The ghost at the Railway Museum

The sun was out last Sunday morning, but there was still a chill in the air. It was an indoors day. I decided to check out the Railway Museum near the old railway station; I hadn’t been there for years.

As soon as I parked the car, a figure appeared from behind one of the old locomotives and approached me. At first, I thought she must have been a member of some traditional dance troupe. She was tall, slender, and dressed in body-hugging brown skins.

‘I think you are Mister John,’ she said. ‘I have been following you for some time. My ghost friends say you enjoy our company and you like hearing our stories. Do you know who I am?’

‘Because of the way you are dressed – I have seen your statue at the Green Park in Wote – and because you are here, you must be Syokimau.’

‘That’s right,’ she said. ‘But why do you say because I am here?’

‘Well, you are famous because it was you who prophesied the coming of the railway. Some time back in the ninetieth century, didn’t you say there would be a long snake spitting fire and smoke as it moved from waters to waters?’   

‘That’s right again,’ she said. ‘And that’s why I enjoy haunting this place sometimes. But these snakes don’t spit fire anymore – I think they don’t move far these days.’

‘I’m told you also prophesied the coming of white people like me. And you said that we would behave in strange ways and our speech would be nonsensical – like the chirping of birds. But I see you have learnt this nonsensical language!’

‘Well, I can speak some of it. I have picked it up from my ghost friends such as Elspeth Huxley and Joseph Thomson, who you have written about. But I can’t read or write it; mind you, we have no need to do that in our afterlife. But you can tell me what is written on the notices inside this place. Don’t worry, no-one will know I am with you. Only you can see me.’

So, I went with her inside. I was surprised. The Railway Museum has been much extended since I was last there. There are three more rooms: one displaying some fine models of steamboats that plied across Lake Victoria; another showing a motley collection of equipment used on the railways (like Imperial typewriters, wellington boots and even massive nuts and bolts); finally, an embryo exhibition based on the SGR.

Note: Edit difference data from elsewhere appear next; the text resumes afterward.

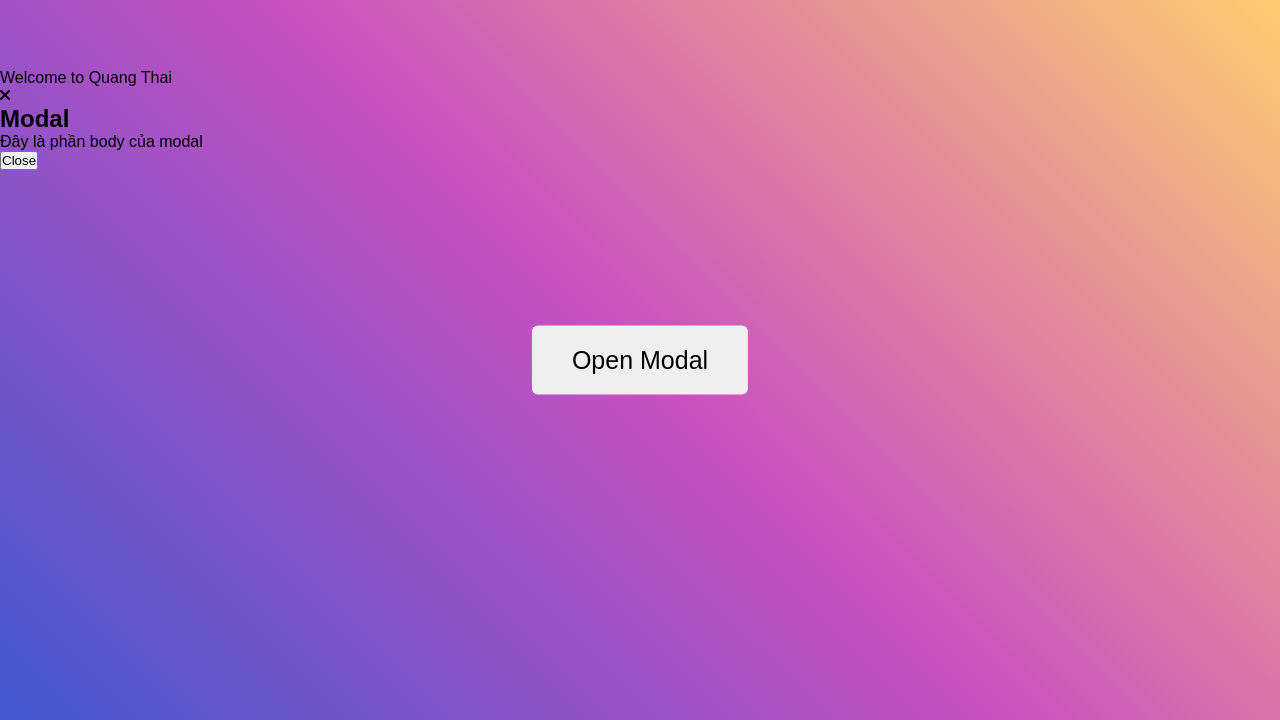
Repository: QUANGTHAI2003/modal
Page: index.html
These files come from the project's save history. The page is drawn as it stood at one moment and after the next save; the edit follows.
The browser window is 1280 px wide. The pictures show the whole page.

Above is the page before, as saved 2022-02-28 21:36:41.

After the next save:
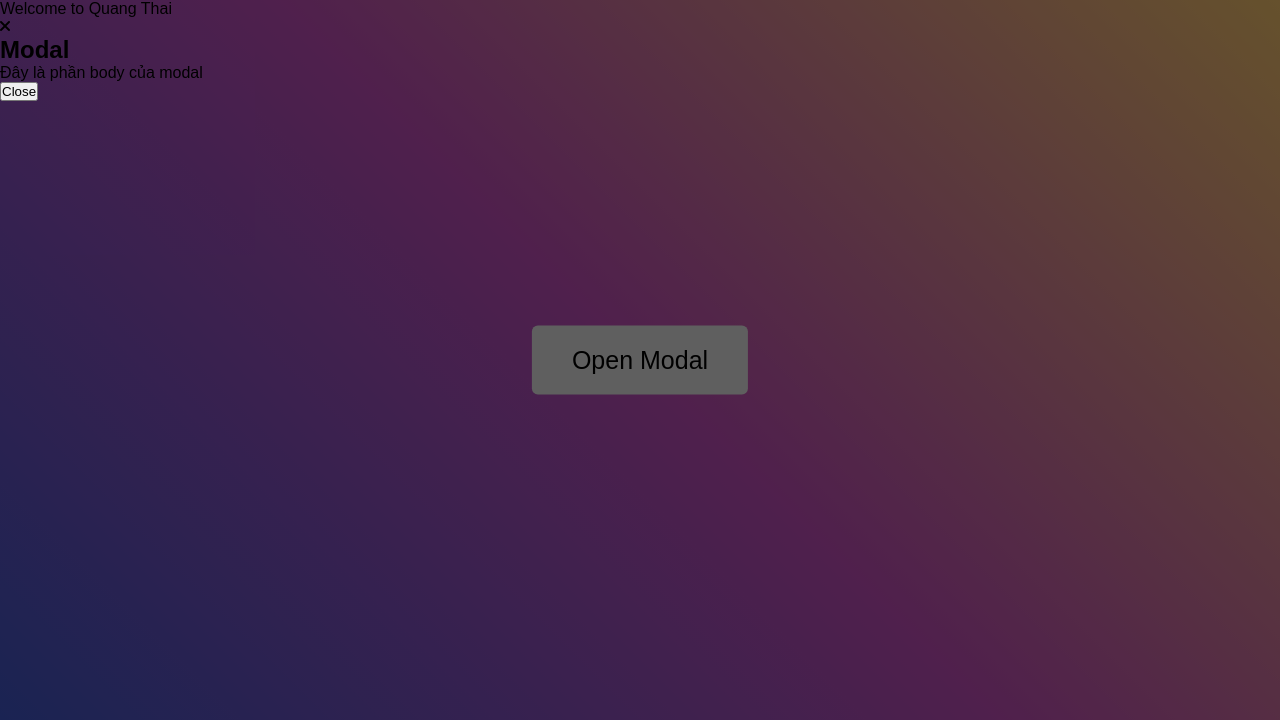
Saved 53 s later.
--- a/style.css
+++ b/style.css
@@ -28,3 +28,11 @@ body {
     transform: translate(-50%, -50%);
     font-size: 25px;
 }
+
+.modal {
+    position: fixed;
+    top: 0;
+    height: 100vh;
+    width: 100vw;
+    background: rgba(0, 0, 0, 0.6);
+}
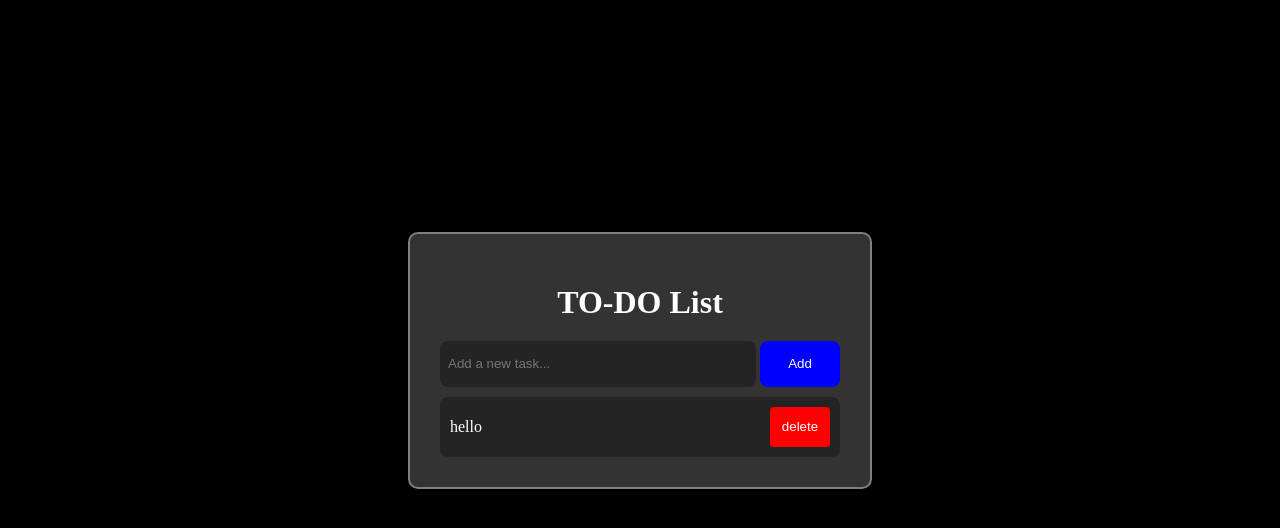
Repository: ksusmitha879-cyber/todo-list
Page: index.html
The author's editor kept a copy of each file at every save. The page is drawn from the files as they stood at one save, then again after the next save.
The browser window is 1280 px wide. The pictures show the whole page.

Above is the page before, as saved 2025-11-28 02:41:13.

### index.html
<!DOCTYPE html>
<html lang="en">
<head>
    <meta charset="UTF-8">
    <meta name="viewport" content="width=device-width, initial-scale=1.0">
    <title>TO-DO List</title>
    <link rel="stylesheet" href="style.css">
</head>
<body>
    <div class="container">
        <h1>TO-DO List</h1>
        <div class="input-container">
            <input type="text" id="todo-input" placeholder="Add a new task..."/>
            <button>Add</button>
        </div>
        <ul id="todo-list">
            <li>
                <span>hello</span>
                <button>delete</button>
            </li>
        </ul>
    </div>
</body>
</html>

### style.css
*{
    margin: 0;
    padding: 0;
    background-color: black;
    color: white;
}

html, body{
    height: 100%;
    display: grid;
    place-items: center;
}
.container{
    padding: 30px;
    background-color: rgb(51, 51, 51);
    width: 400px;
    height: auto;
    border: 2px solid grey;
    border-radius: 10px;
}
h1{
    display: flex;
    align-items: center;
    justify-content: center;
    background-color: rgb(51, 51, 51);
    margin: 20px;
}
.input-container{
    background-color: rgb(51, 51, 51);
    width: 100%;
    display: flex;
    justify-content: space-between;
}
input{
    background-color: #252424;
    color: white;
    width: 75%;
    height: 30px;
    border-radius: 8px;
    border-style: none;
    padding: 8px;
}
.input-container button{
    background-color: blue;
    color: white;
    width: 20%;
    height: auto;
    border-radius: 8px;
    border-style: none;
    padding: 8px;
    cursor: pointer;
}
ul{
    background-color: rgb(51, 51, 51);
}
li{
    background-color: #252424;
    list-style: none;
    margin-top: 10px;
    display: flex;
    align-items: center;
    justify-content: space-between;
    height: 40px;
    border-radius: 8px;
    padding: 10px;
}
span{
    background-color: #252424;
}
li button{
    background-color: red;
    border-radius: 4px;
    border-style: none;
    height: 40px;
    width: 60px;
}

After the next save:
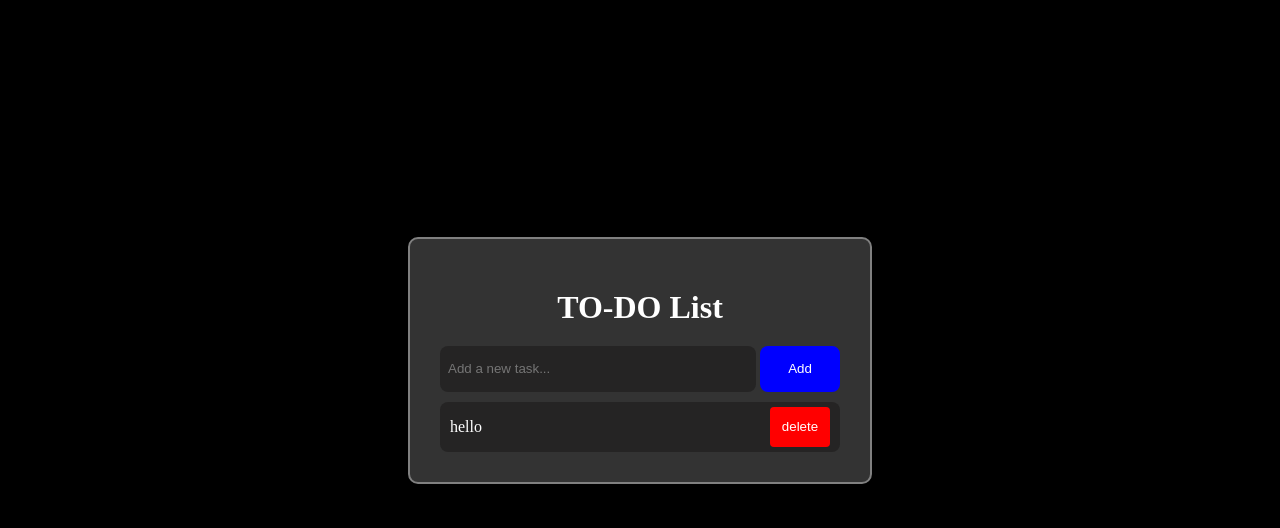
Saved 8 s later.
--- a/style.css
+++ b/style.css
@@ -60,7 +60,7 @@ li{
     display: flex;
     align-items: center;
     justify-content: space-between;
-    height: 40px;
+    height: 30px;
     border-radius: 8px;
     padding: 10px;
 }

The whole place has been smartened up, and the staff are involved and informative. The old favourite exhibits are still there in the main room, of course: the priceless collection of photographs and maps, oddities like the inspector’s bicycle adapted to run along the rails, and so much memorabilia of the early days of the ‘Lunatic Line’.

As Sir Charles Eliot, Commissioner of British East Africa, said back in 1903, ‘It is not uncommon for a line to open up a country, but this line literally created a country’. I read out a number of the explanatory labels for Syokimau. She was clearly fascinated about the way her predicted snake had played an important part in Kenya’s history.

But I reminded her that she had been very worried about the influence the coming of the white men would have on her own Kamba people. She had predicted ‘the coming of a generation that will behave in strange ways that will betray the culture and traditions’.

‘That’s very true,’ she said. ‘And when I see the way some young people behave these days, I think I was right to be worried. However, you guys did bring us a few nice things, too. Look, why don’t you take me on that new SGR snake to Mombasa, and I will say much more about why I have mixed feelings about the way things were and the way they are now.’ 

Published in Kenya’s Sunday Nation